=== Data to use ===
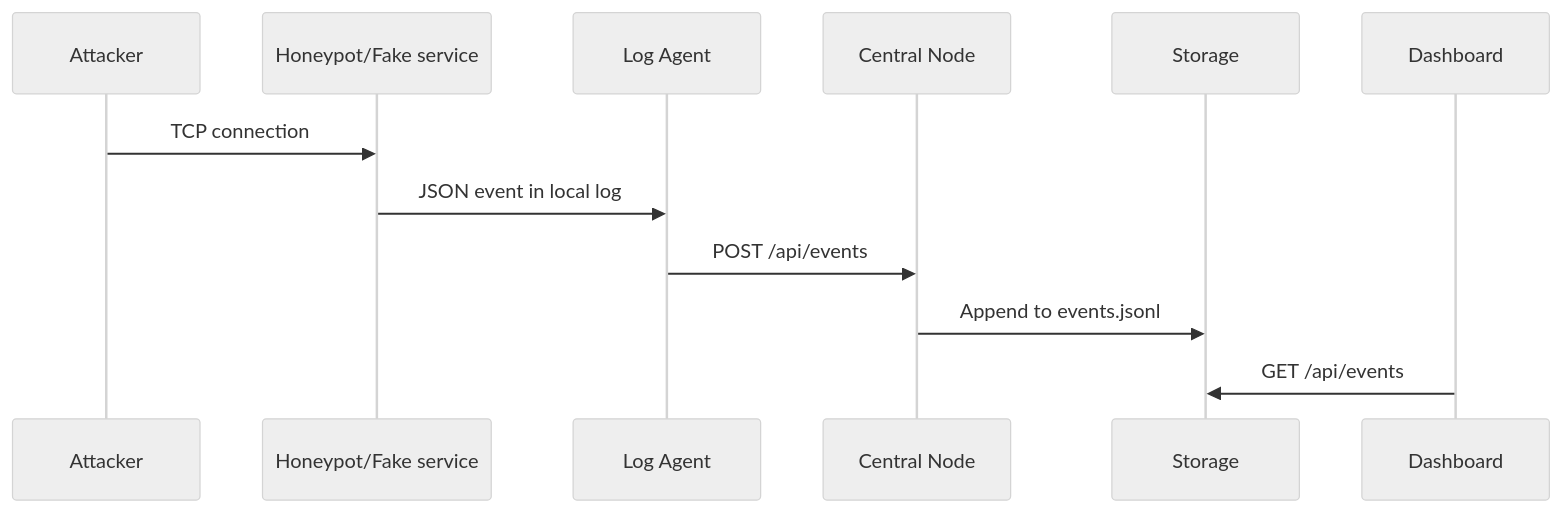
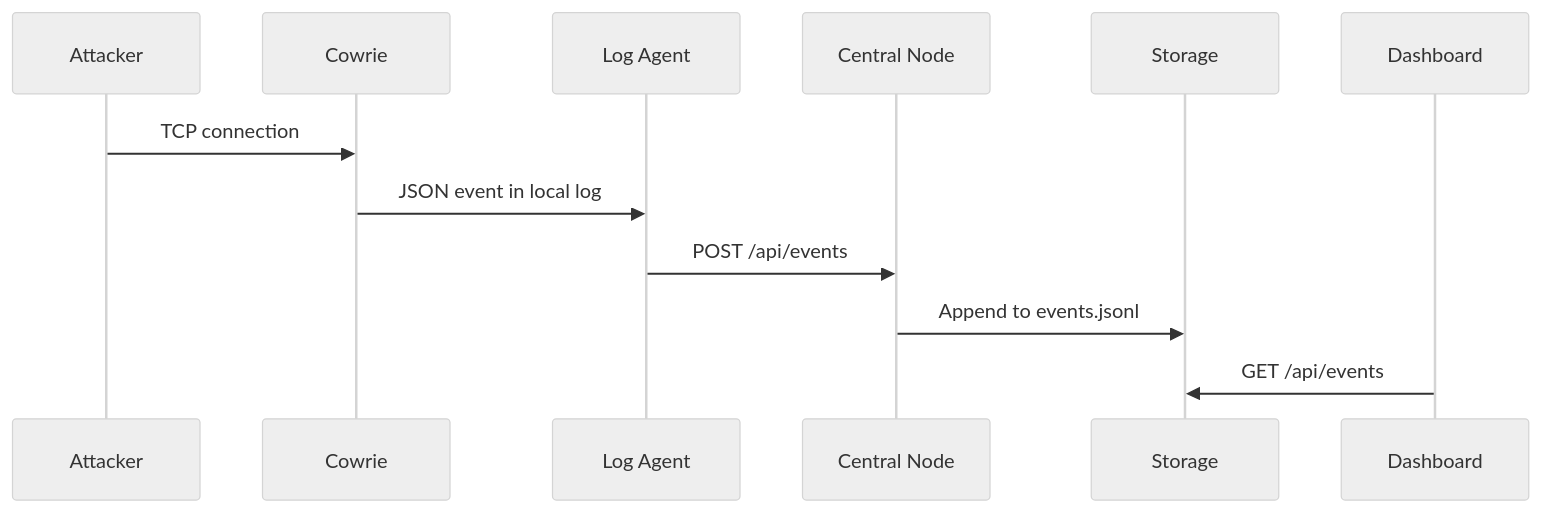
One commit to SoffTiAmS2/early-detection-complex changed the diagram in docs/architecture.md. Above: the diagram before and after it, drawn with Mermaid (neutral theme). The commit also changed other lines of this file and 22 other files, not shown here.

Commit message:
Replace fake sensor runtime with Cowrie

````diff
--- a/docs/architecture.md
+++ b/docs/architecture.md
@@ -17,15 +17,15 @@
 ```mermaid
 sequenceDiagram
     participant A as Attacker
-    participant H as Honeypot/Fake service
+    participant H as Cowrie
     participant L as Log Agent
     participant C as Central Node
     participant S as Storage
     participant D as Dashboard
 
     A->>H: TCP connection
     H->>L: JSON event in local log
     L->>C: POST /api/events
     C->>S: Append to events.jsonl
     D->>S: GET /api/events
 ```
````
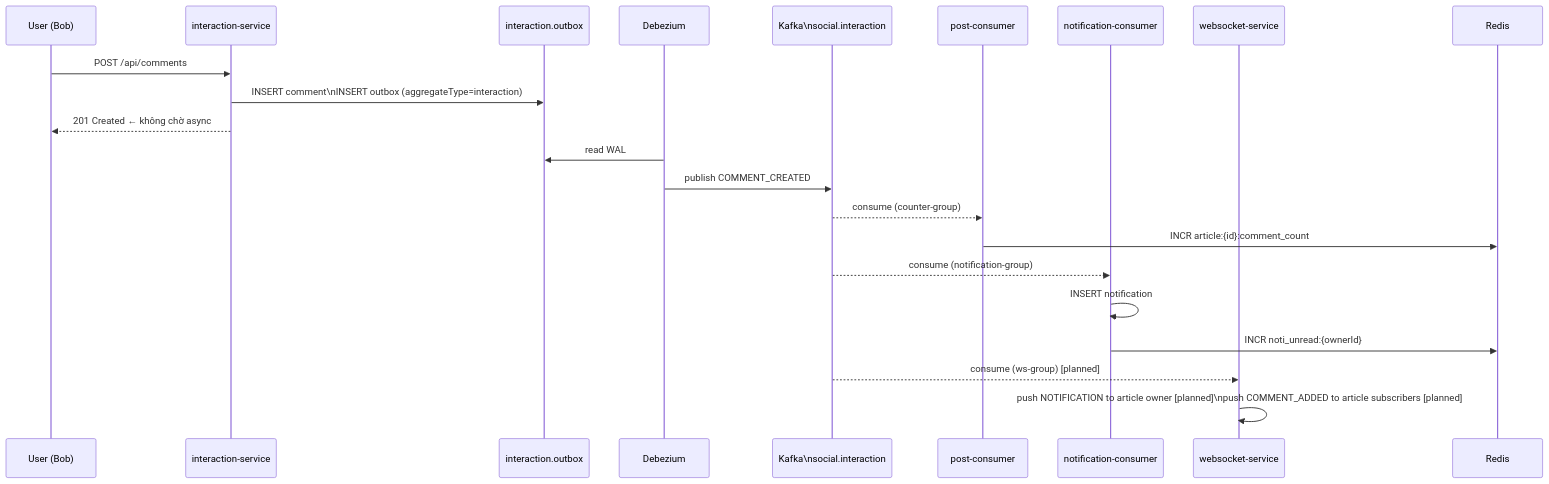
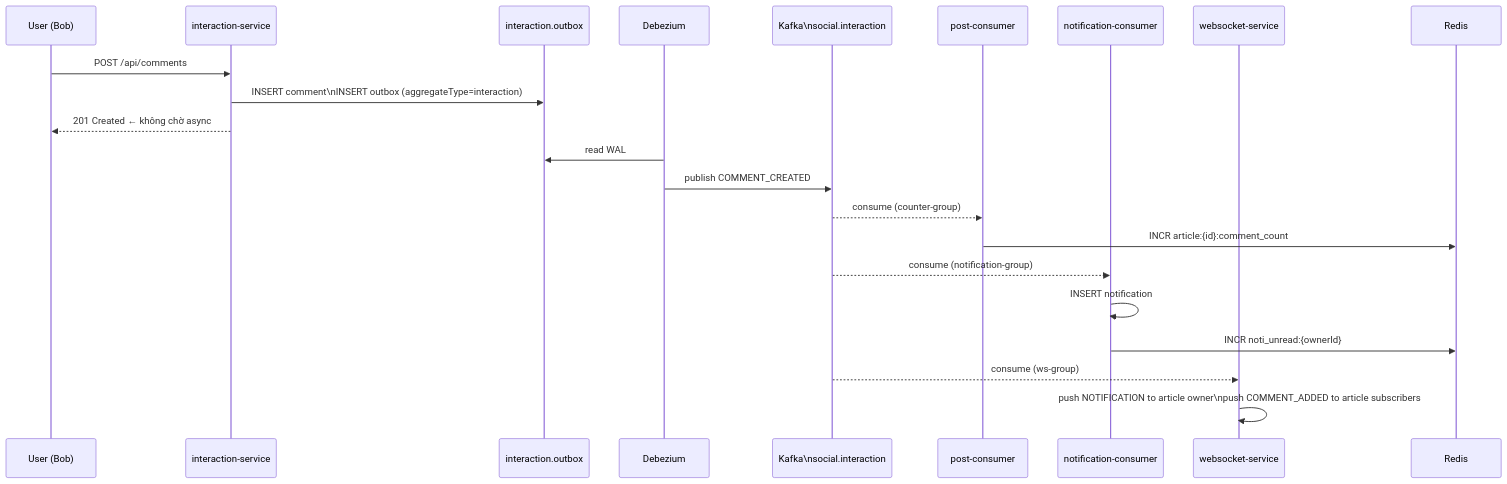
Before and after one commit to nguyen-tri-nhan/mini-social-network: the fourth of 6 diagrams in specs/be-overview.md, drawn with Mermaid. The commit also changed other lines of this file and 14 other files, not shown here.

````diff
--- a/specs/be-overview.md
+++ b/specs/be-overview.md
@@ -171,29 +171,29 @@
 ```mermaid
 sequenceDiagram
     participant U as User (Bob)
     participant IS as interaction-service
     participant DB as interaction.outbox
     participant DEZ as Debezium
     participant K as Kafka\nsocial.interaction
     participant PC as post-consumer
     participant NC as notification-consumer
     participant WS as websocket-service
     participant R as Redis
 
     U->>IS: POST /api/comments
     IS->>DB: INSERT comment\nINSERT outbox (aggregateType=interaction)
     IS-->>U: 201 Created ← không chờ async
 
     DEZ->>DB: read WAL
     DEZ->>K: publish COMMENT_CREATED
 
     K-->>PC: consume (counter-group)
     PC->>R: INCR article:{id}:comment_count
 
     K-->>NC: consume (notification-group)
     NC->>NC: INSERT notification
     NC->>R: INCR noti_unread:{ownerId}
 
-    K-->>WS: consume (ws-group) [planned]
-    WS->>WS: push NOTIFICATION to article owner [planned]\npush COMMENT_ADDED to article subscribers [planned]
+    K-->>WS: consume (ws-group)
+    WS->>WS: push NOTIFICATION to article owner\npush COMMENT_ADDED to article subscribers
 ```
````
===
**Requirement**
Copy exactly. Start at the line containing "participant R as Redis" and continue through the last line of the records.

**Solution for this exercise**
     participant R as Redis
 
     U->>IS: POST /api/comments
     IS->>DB: INSERT comment\nINSERT outbox (aggregateType=interaction)
     IS-->>U: 201 Created ← không chờ async
 
     DEZ->>DB: read WAL
     DEZ->>K: publish COMMENT_CREATED
 
     K-->>PC: consume (counter-group)
     PC->>R: INCR article:{id}:comment_count
 
     K-->>NC: consume (notification-group)
     NC->>NC: INSERT notification
     NC->>R: INCR noti_unread:{ownerId}
 
-    K-->>WS: consume (ws-group) [planned]
-    WS->>WS: push NOTIFICATION to article owner [planned]\npush COMMENT_ADDED to article subscribers [planned]
+    K-->>WS: consume (ws-group)
+    WS->>WS: push NOTIFICATION to article owner\npush COMMENT_ADDED to article subscribers
 ```
````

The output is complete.